▶ **What you are asked to do**:
Copy out each line of the material below that holds the string "components".

▶ **Input data**:

★ ★ ★ ★

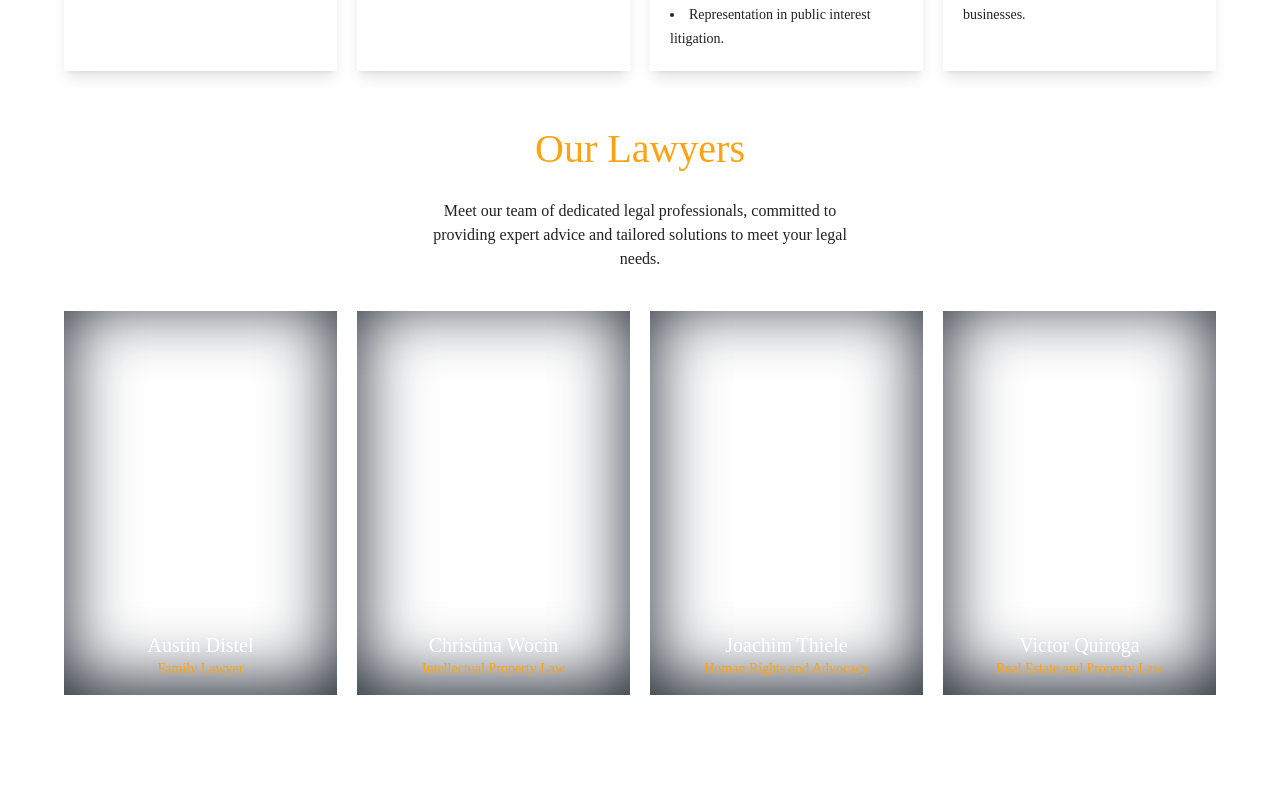
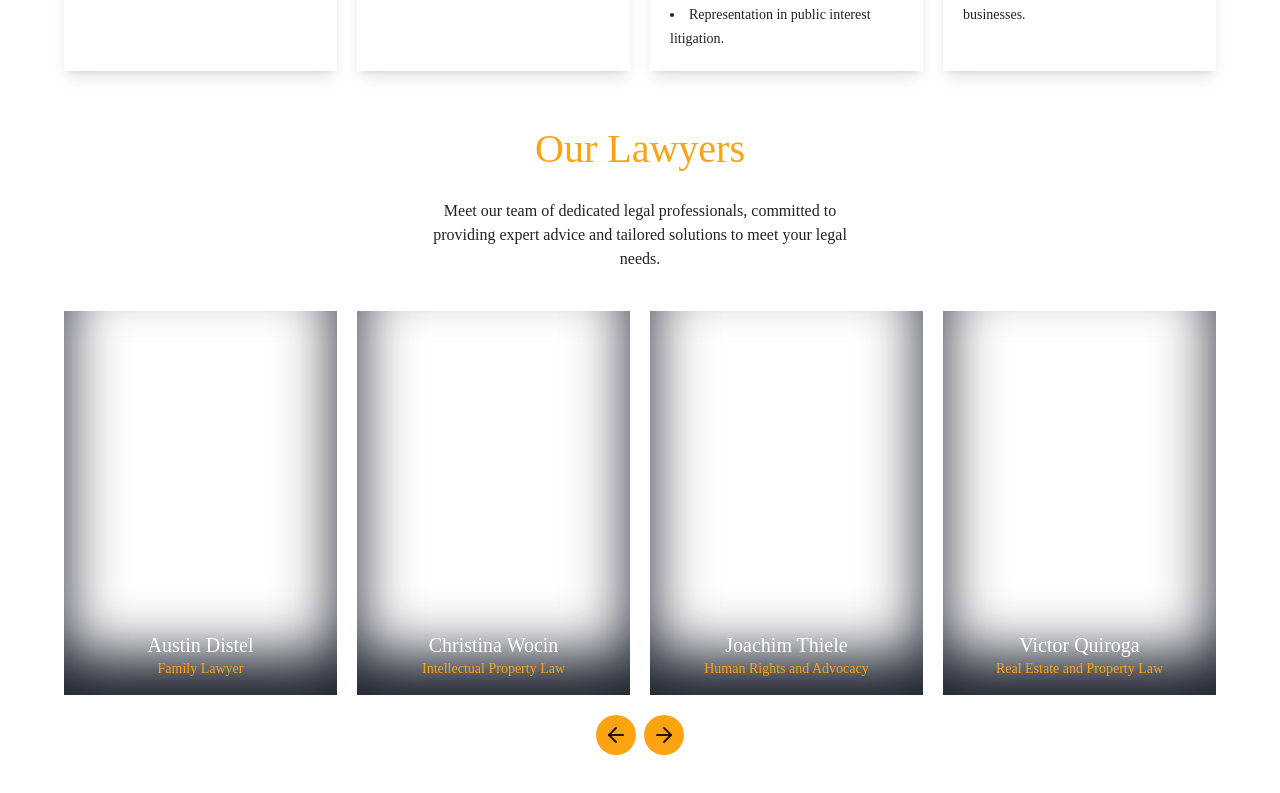
Before and after one commit to hendriam/lawfirm-landing-page, a React (Vite) app: page / in a window 1280 px wide. Shown: the part 1668-2461 px from the top of the page. Before the commit the page ends 2411 px from the top, so only its background shows below. Built offline with nearby package versions, Linux system fonts and the light colour scheme; a web font is replaced by a local one.

Commit message:
update our lawyers component

```diff
--- a/src/components/hero.tsx
+++ b/src/components/hero.tsx
@@ -30,7 +30,7 @@ export default function Hero() {
             <img
                 src={imgHero}
                 alt="img-hero"
-                className="hidden md:flex lg:w-[400px] md:w-[300px] w-[250px] transition-all duration-200"
+                className="hidden md:flex lg:w-[400px] md:w-[300px] w-[250px] transition-all delay-75 duration-300 ease-in-out rotate-0 hover:rotate-3"
             />
         </div>
     );
--- a/src/components/icons-social.tsx
+++ b/src/components/icons-social.tsx
@@ -77,3 +77,43 @@ export function FacebookIcon() {
         </svg>
     );
 }
+
+export function ArrowRight() {
+    return (
+        <svg
+            xmlns="http://www.w3.org/2000/svg"
+            width="24"
+            height="24"
+            viewBox="0 0 24 24"
+            fill="none"
+            stroke="currentColor"
+            strokeWidth="2"
+            strokeLinecap="round"
+            strokeLinejoin="round"
+            className="lucide lucide-arrow-right"
+        >
+            <path d="M5 12h14" />
+            <path d="m12 5 7 7-7 7" />
+        </svg>
+    );
+}
+
+export function ArrowLeft() {
+    return (
+        <svg
+            xmlns="http://www.w3.org/2000/svg"
+            width="24"
+            height="24"
+            viewBox="0 0 24 24"
+            fill="none"
+            stroke="currentColor"
+            strokeWidth="2"
+            strokeLinecap="round"
+            strokeLinejoin="round"
+            className="lucide lucide-arrow-left"
+        >
+            <path d="m12 19-7-7 7-7" />
+            <path d="M19 12H5" />
+        </svg>
+    );
+}
--- a/src/components/our-layers.tsx
+++ b/src/components/our-layers.tsx
@@ -1,5 +1,12 @@
 import { lawyers } from "../data.ts";
-import { FacebookIcon, InstagramIcon, LinkedInIcon, TwitterIcon } from "./icons-social.tsx";
+import {
+    ArrowLeft,
+    ArrowRight,
+    FacebookIcon,
+    InstagramIcon,
+    LinkedInIcon,
+    TwitterIcon,
+} from "./icons-social.tsx";
 
 export default function OurLawyers() {
     return (
@@ -13,13 +20,13 @@ export default function OurLawyers() {
                 {lawyers.map((lawyer) => (
                     <figure
                         key={lawyer.id}
-                        className={`bg-[url(${lawyer.image})] bg-cover bg-center bg-no-repeat w-auto lg:h-96 md:h-72 h-96 flex items-end justify-center shadow-[inset_0px_-10px_70px_0px_#1a202c] hover:shadow-[inset_0px_-10px_90px_10px_#1a202c] transition-all duration-200 group`}
+                        className={`bg-[url(${lawyer.image})] bg-cover relative bg-center bg-no-repeat w-auto lg:h-96 md:h-72 h-96 flex items-end justify-center shadow-[inset_0px_-40px_60px_0px_#1a202c] hover:shadow-[inset_0px_-60px_90px_0px_#1a202c] transition-all delay-100 duration-300 ease-in-out group`}
                     >
-                        <figcaption className="mb-4 ">
+                        <figcaption className="mb-4 absolute">
                             <h5 className="text-center text-xl text-white">{lawyer.name}</h5>
                             <p className="text-center text-sm text-[#FCA311]">{lawyer.title}</p>
 
-                            <div className="bg-[#FCA311] px-5 group-hover:flex mt-2 hidden justify-center space-x-2 py-2 transition-all duration-200">
+                            <div className="bg-[#FCA311] px-5 group-hover:flex delay-100 duration-300 ease-in-out mt-2 hidden justify-center space-x-2 py-2">
                                 <InstagramIcon />
                                 <LinkedInIcon />
                                 <TwitterIcon />
@@ -27,31 +34,17 @@ export default function OurLawyers() {
                             </div>
                         </figcaption>
                     </figure>
+                ))}
+            </div>
 
-                    // <div className="w-full relative flex items-center justify-center h-[500px]">
-                    //     <div
-                    //         className="group bg-white shadow-lg shadow-gray-200 rounded-xl relative transition-all duration-500 w-2/3 h-96 flex items-center justify-center hover:shadow-gray-300"
-                    //         style="background-image: url(https://pagedone.io/asset/uploads/1688029384.png);"
-                    //     >
-                    //         <div className="flex flex-col items-center justify-between w-full h-full py-6 gap-4 text-center relative z-10">
-                    //             <h4 className="font-manrope font-bold text-3xl text-white text-center leading-snug">
-                    //                 How We Made <br />
-                    //                 Best Sport Shoes{" "}
-                    //             </h4>
-                    //             <div className="flex items-center justify-center w-full gap-4">
-                    //                 <img
-                    //                     className="w-10 h-10 rounded-full"
-                    //                     src="https://pagedone.io/asset/uploads/1704275541.png"
-                    //                     alt="Rounded Avatar"
-                    //                 />
-                    //                 <h6 className="text-xl font-medium text-white ">
-                    //                     Antonio Roberto
-                    //                 </h6>
-                    //             </div>
-                    //         </div>
-                    //     </div>
-                    // </div>
-                ))}
+            <div className="mt-5 w-fit flex space-x-2 mx-auto">
+                <button className="bg-[#FCA311] rounded-full p-2 hover:cursor-pointer hover:opacity-80">
+                    <ArrowLeft />
+                </button>
+
+                <button className="bg-[#FCA311] rounded-full p-2 hover:cursor-pointer hover:opacity-80">
+                    <ArrowRight />
+                </button>
             </div>
         </section>
     );
--- a/src/components/services.tsx
+++ b/src/components/services.tsx
@@ -6,7 +6,7 @@ export default function Services() {
             {offers.map((offer) => (
                 <div
                     key={offer.id}
-                    className="p-5 group shadow-lg hover:shadow-[0_15px_15px_rgba(0.25,0.25,0.25,0.25)] border-t-orange-300 border-t-4 transition-all"
+                    className="p-5 group shadow-lg hover:shadow-[0_15px_15px_rgba(0.25,0.25,0.25,0.25)] border-t-orange-300 border-t-4 transition delay-100 duration-300 ease-in-out hover:-translate-y-1 hover:scale-3d"
                 >
                     <div className="flex items-center space-x-4">
                         <img src={offer.icon} alt={offer.name} className="text-amber-300" />
```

★ ★ ★ ★

▶ **Response**:
--- a/src/components/hero.tsx
+++ b/src/components/hero.tsx
--- a/src/components/icons-social.tsx
+++ b/src/components/icons-social.tsx
--- a/src/components/our-layers.tsx
+++ b/src/components/our-layers.tsx
--- a/src/components/services.tsx
+++ b/src/components/services.tsx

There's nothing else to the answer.